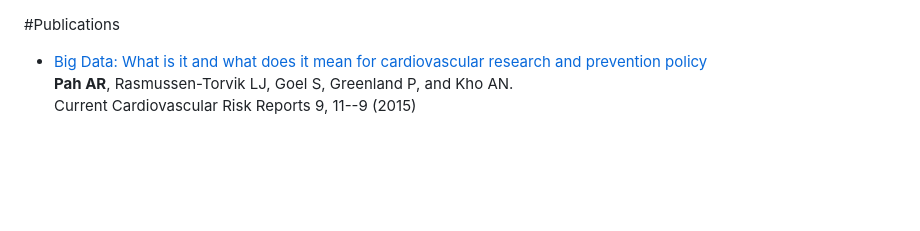
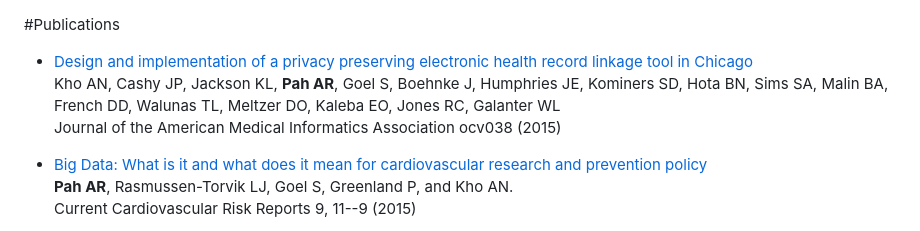
Before and after one commit to adamrpah/npcompleteheart, a Markdown page: stories/publications/index.md, the part around the change. GitHub-like rendering; blank space fills up the shorter version.

```diff
--- a/stories/publications/index.md
+++ b/stories/publications/index.md
@@ -10,6 +10,10 @@
 -->
 
 #Publications
+
+* [Design and implementation of a privacy preserving electronic health record linkage tool in Chicago](http://jamia.oxfordjournals.org/content/early/2015/06/23/jamia.ocv038.abstract) <br/>
+  Kho AN, Cashy JP, Jackson KL, **Pah AR**, Goel S, Boehnke J, Humphries JE, Kominers SD, Hota BN, Sims SA, Malin BA, French DD, Walunas TL, Meltzer DO, Kaleba EO, Jones RC, Galanter WL<br/>
+  Journal of the American Medical Informatics Association ocv038 (2015)<br/>
 
 * [Big Data: What is it and what does it mean for cardiovascular research and prevention policy](http://link.springer.com/article/10.1007/s12170-014-0424-3#page-1) <br/>
   **Pah AR**, Rasmussen-Torvik LJ, Goel S, Greenland P, and Kho AN. <br/>
```
Also changed, not shown: posts/follow-me-on-the-reading-rainbow.md (added, +60 -0 lines), posts/things-keep-a-changing.md (+2 -0 lines), stories/about.md (+3 -2 lines), images/everything_is_obvious.png (added), images/tesla_time_travel.jpg (added), 4 other files.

*Work item*
Print each entry precisely as written; the pictures stay out.

*Solution for this task*
Before and after one commit to adamrpah/npcompleteheart, a Markdown page: stories/publications/index.md, the part around the change. GitHub-like rendering; blank space fills up the shorter version.

```diff
--- a/stories/publications/index.md
+++ b/stories/publications/index.md
@@ -10,6 +10,10 @@
 -->
 
 #Publications
+
+* [Design and implementation of a privacy preserving electronic health record linkage tool in Chicago](http://jamia.oxfordjournals.org/content/early/2015/06/23/jamia.ocv038.abstract) <br/>
+  Kho AN, Cashy JP, Jackson KL, **Pah AR**, Goel S, Boehnke J, Humphries JE, Kominers SD, Hota BN, Sims SA, Malin BA, French DD, Walunas TL, Meltzer DO, Kaleba EO, Jones RC, Galanter WL<br/>
+  Journal of the American Medical Informatics Association ocv038 (2015)<br/>
 
 * [Big Data: What is it and what does it mean for cardiovascular research and prevention policy](http://link.springer.com/article/10.1007/s12170-014-0424-3#page-1) <br/>
   **Pah AR**, Rasmussen-Torvik LJ, Goel S, Greenland P, and Kho AN. <br/>
```
Also changed, not shown: posts/follow-me-on-the-reading-rainbow.md (added, +60 -0 lines), posts/things-keep-a-changing.md (+2 -0 lines), stories/about.md (+3 -2 lines), images/everything_is_obvious.png (added), images/tesla_time_travel.jpg (added), 4 other files.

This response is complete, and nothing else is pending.